Most spring barley has emerged and is clean from disease at present. Where necessary apply nitrogen to emerged crops. Weeds have germinated in the earliest drilled crops and are now at the two to four leaf stage, ideal timing to achieve good weed control. Opportunity to tank mix PGR with herbicide to encourage tillering in addition to keeping straw length short.
22 April 2013
The combination of a wet autumn and cold winter has resulted in crops that are little further forward in mid April than they were in mid February. In the last week a rise in temperatures has seen crops finally starting to grow. Most winter sown barley, wheat and oats are around GS25-26, with the most advanced crops at GS30-31. Main Nitrogen top dressings and remaining Phosphate, Potash and Sulphur applications should be applied to winter crops, so that as conditions warm up there will be nutrients in the ground to meet the rapid growth phase through to ear emergence.

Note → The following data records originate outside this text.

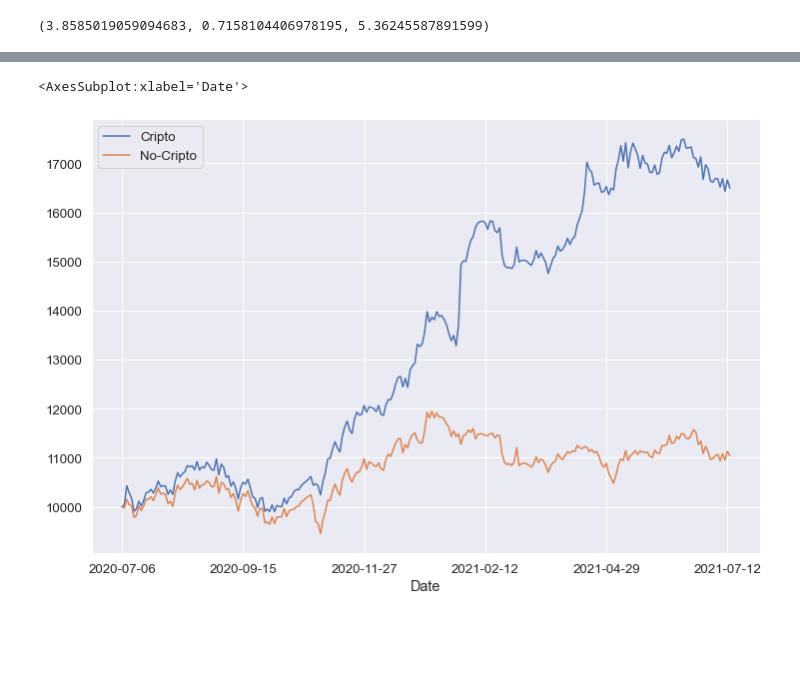
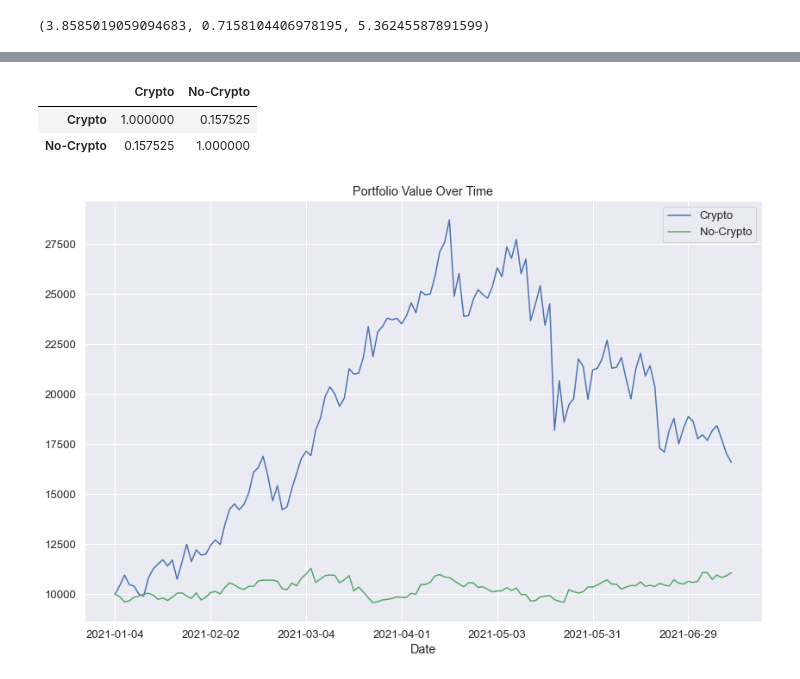
Before and after one commit to viengg/crypto-mpt, a Jupyter notebook: notebook.ipynb, the cells around one changed output, grey strips where cells are left out. Saved outputs shown, nothing was run; the diff lists cells and outputs as text; code cells hidden in the pictures; blank space fills up the shorter version.

```diff
--- a/notebook.ipynb
+++ b/notebook.ipynb
@@ -212,37 +249,42 @@ Sharpe ratio: 4.11
 # %%
 def gera_portfolio(dados_precos):
-  #in_sample, out_sample = dados_precos[:"2021-01-01"], dados_precos["2021-01-01":]
-  in_sample, out_sample = dados_precos[:-252], dados_precos[-252:]
+  in_sample, out_sample = dados_precos[:"2021-01-01"], dados_precos["2021-01-01":]
+  #in_sample, out_sample = dados_precos[:-252], dados_precos[-252:]
 
   mu = expected_returns.mean_historical_return(in_sample)
   S = risk_models.sample_cov(in_sample)
 
   ef = EfficientFrontier(mu, S)
-  raw_weights = ef.min_volatility()
+  raw_weights = ef.max_sharpe()
   raw_weights = np.asarray([weight for weight in raw_weights.values()])
   return raw_weights, out_sample
 
 
 C = 10_000
 
 portfolio_com_cripto, out_sample_cripto = gera_portfolio(dados)
 portfolio_sem_cripto, out_sample_sem_cripto = gera_portfolio(dados_acoes)
 
 backtest_range = out_sample_cripto.index
 
 out_sample_cripto_returns = out_sample_cripto.pct_change().dropna()
 out_sample_sem_cripto_returns = out_sample_sem_cripto.pct_change().dropna()
 
 capital = [(C, C)]
 
 for date in out_sample_cripto_returns.index:
   cripto_row, no_cripto_row = out_sample_cripto_returns.loc[date], out_sample_sem_cripto_returns.loc[date]
   cripto_return, no_cripto_return = np.dot(portfolio_com_cripto, cripto_row), np.dot(portfolio_sem_cripto, no_cripto_row)
   C_cripto, C_no_cripto = capital[-1][0] * (1+cripto_return), capital[-1][1] * (1+no_cripto_return)
   capital.append((C_cripto, C_no_cripto))
 
-backtest_df = pd.DataFrame(capital, index=backtest_range, columns=["Cripto", "No-Cripto"])
+backtest_df = pd.DataFrame(capital, index=backtest_range, columns=["Crypto", "No-Crypto"])
 backtest_df.plot()
+plt.title("Portfolio Value Over Time")
+plt.tight_layout()
+backtest_df.corr()
 # %% [output]
-<AxesSubplot:xlabel='Date'>
+|  | Crypto | No-Crypto |
+| Crypto | 1.000000 | 0.157525 |
+| No-Crypto | 0.157525 | 1.000000 |
-[figure, old version]
+[figure, new version]
```
Also changed, not shown: parts of 13 cells of this notebook, 6 other files.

As a result of the cold conditions and relatively little leaf area there is no disease noted at the trial sites. Growers are advised to check their crops to assess the base level of disease and plan ahead for T1 applications to keep disease out.